After the FAA mandated local flying hours for the Experimental Airworthiness were completed, I started thinking about doing some cross country flying. Staying near the home airport, while fun, is not as exciting as going somewhere.
As a beginning glider pilot (hey, that other 10,000+ hours doesn't count) I have done the SSA A, B, C, and Bronze badge program. It is now time to get ready for the FAI (international recgonized) achievment awards. The first to start out with is the Silver badge. Last summer I completed one of the legs - The Long Sit. I did a 6 hour flight in one of the trainer SGS 233 planes. This duration flight counts for both the Silver and Gold badges. To finish the Silver badge, I will have to make a flight of at least 50 Km (about 32 miles), releasing at a fairly low altitude and climbing at least 1000 meters (about 3281 feet) from the release point. The flight has to be overseen by an Official Observer and documented with some sort of flight recorder.
Not having a flight recorder or observer immediately lined up, I decided to take a practice flight over the course that I will use for the badge. Not content to fly 50 Km and land, I intended to go out and return to the home airport, a flight of at least 100 Km. The Wickenburg airport, northwest of Phoenix, is just over the magicical 50 Km distance from the Pleasant Valley Airport. It is the intended target.
I took off in great looking conditions. There was a 10 to 20 knot headwind at altitude on the way to Wickenburg, but it would make for great progress on the way home. I had determined some preset altitudes for gliding to other airports, if needed.
The flight was not without its trials and tribulations. About 30 minutes into the flight, my compensated variometer stopped working. The audio vario was still working and my altimeter-watch-vario was still working, so I pressed on. (A tube had kinked - the instrument appears to be fine.) It forced a bit more focus on pilot technique and less reliance on instruments. About the same time as the vario quit, some of the sealing tape over the screw heads of the front canopy started to come loose. I had not replaced it for several flights and the hot sun cooked the glue.
You can see from the first photo, the cloud shadows there were great thermal markers. As I got further west, the clouds almost disappeared and finding thermals was a bit more difficult. Sailplane pilots call this flying across a "blue" area. Notice that the cloud shadows are absent in the photos of Wickenburg. With the strong headwind, I got down to about 2500 feet above the ground at Wickenburg before connecting with a nice thermal. The GPS trace shows all of the thermaling leaning east, away from the far point of the flight. As I gained altitude, I had to give some back to get back as far west as I had started in the thermal. This was a real boon for the return flight, though. I ran back into the cloud area and had TOO MUCH lift on the way home. I did a glide from 22 miles out from 9000 feet MSL and arrived over the airport at 6500 MSL - still almost 5000 feet above ground. This is the kind of "problem" to have in a glider.

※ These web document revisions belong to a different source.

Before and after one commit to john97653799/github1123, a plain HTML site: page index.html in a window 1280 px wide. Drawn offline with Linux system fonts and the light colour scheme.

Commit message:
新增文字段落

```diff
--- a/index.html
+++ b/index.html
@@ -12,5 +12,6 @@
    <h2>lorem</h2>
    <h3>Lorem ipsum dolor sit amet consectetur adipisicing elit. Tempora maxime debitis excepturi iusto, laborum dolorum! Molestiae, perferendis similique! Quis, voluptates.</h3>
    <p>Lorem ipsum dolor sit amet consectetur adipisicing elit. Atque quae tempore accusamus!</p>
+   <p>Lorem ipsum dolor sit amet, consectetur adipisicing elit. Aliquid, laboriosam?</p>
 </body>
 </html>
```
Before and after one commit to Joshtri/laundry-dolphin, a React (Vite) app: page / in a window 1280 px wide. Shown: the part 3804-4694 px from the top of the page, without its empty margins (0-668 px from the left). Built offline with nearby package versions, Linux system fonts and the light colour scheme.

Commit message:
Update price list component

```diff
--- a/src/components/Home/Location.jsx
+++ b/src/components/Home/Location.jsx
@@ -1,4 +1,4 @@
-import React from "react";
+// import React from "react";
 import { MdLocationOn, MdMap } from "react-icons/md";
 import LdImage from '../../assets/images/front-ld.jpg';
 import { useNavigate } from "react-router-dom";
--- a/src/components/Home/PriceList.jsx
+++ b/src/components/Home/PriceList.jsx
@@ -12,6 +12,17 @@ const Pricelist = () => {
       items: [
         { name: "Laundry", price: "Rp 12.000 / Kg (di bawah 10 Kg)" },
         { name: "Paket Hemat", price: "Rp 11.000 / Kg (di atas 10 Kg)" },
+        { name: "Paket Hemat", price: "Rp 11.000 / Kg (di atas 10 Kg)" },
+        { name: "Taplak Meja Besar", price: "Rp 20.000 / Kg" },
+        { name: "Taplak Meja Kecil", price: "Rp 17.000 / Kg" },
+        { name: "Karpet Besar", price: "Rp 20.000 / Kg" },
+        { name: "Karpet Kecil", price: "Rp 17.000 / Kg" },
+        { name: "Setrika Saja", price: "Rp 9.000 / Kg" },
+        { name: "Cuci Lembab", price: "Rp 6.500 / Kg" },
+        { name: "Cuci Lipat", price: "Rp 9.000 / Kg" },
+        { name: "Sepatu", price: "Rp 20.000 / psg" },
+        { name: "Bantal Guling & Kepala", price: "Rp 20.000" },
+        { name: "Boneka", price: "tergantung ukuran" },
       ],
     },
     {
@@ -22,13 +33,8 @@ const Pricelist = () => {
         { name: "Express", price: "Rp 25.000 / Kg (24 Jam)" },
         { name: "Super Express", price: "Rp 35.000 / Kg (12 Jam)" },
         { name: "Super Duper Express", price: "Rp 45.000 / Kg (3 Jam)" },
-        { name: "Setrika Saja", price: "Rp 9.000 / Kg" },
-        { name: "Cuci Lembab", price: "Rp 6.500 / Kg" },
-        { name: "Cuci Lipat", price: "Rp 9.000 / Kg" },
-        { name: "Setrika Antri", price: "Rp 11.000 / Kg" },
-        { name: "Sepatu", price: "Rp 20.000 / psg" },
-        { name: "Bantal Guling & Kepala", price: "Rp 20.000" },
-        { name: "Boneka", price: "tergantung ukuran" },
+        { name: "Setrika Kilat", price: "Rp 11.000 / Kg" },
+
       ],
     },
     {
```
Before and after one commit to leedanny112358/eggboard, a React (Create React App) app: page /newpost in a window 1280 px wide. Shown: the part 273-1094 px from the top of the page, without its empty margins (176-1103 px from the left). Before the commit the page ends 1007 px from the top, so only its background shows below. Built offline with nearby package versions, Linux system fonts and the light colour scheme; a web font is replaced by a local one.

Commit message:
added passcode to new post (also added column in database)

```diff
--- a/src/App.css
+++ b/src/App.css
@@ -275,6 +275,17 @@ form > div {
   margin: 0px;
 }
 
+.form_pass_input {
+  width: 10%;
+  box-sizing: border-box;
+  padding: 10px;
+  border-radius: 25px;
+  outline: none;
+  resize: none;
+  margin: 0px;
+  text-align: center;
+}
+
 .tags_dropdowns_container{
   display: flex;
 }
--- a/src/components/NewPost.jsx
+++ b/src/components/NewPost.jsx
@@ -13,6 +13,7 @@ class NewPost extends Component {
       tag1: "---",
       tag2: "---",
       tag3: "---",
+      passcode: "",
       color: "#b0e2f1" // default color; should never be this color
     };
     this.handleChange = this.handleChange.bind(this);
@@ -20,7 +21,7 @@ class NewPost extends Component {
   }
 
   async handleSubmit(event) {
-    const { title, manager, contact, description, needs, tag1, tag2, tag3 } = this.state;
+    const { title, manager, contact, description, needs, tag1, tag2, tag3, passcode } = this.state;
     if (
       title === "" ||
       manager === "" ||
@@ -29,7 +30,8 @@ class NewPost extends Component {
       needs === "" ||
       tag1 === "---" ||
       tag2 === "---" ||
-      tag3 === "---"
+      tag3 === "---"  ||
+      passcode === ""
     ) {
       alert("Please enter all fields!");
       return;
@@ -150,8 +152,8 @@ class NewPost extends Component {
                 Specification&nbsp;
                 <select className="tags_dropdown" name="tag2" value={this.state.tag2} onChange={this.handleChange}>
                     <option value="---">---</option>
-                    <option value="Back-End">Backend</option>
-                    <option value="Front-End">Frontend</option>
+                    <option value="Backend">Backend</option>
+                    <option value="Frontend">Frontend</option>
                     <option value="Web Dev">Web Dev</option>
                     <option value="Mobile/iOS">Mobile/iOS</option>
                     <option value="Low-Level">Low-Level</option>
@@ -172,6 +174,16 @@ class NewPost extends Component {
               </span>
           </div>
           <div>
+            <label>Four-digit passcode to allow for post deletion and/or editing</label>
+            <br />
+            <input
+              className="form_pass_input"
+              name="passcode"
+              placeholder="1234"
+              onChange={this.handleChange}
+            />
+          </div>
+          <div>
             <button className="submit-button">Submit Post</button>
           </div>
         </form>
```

Below is the GPS trace my "practice" cross country flight. The first was done on May 20, 2001 and was 2 hours 54 minutes.
Tony Smolder loaned me his EW datalogger for my future badge flights. I feel confident after this "practice run" that the badge flight will be no problem in similar conditions. Maybe in a week or two, I will get everything lined up and make an attempt!
Created 20 May 2001.
Updated 18 November 2011
Copyright 2001-2011 by Paul R. Jorgenson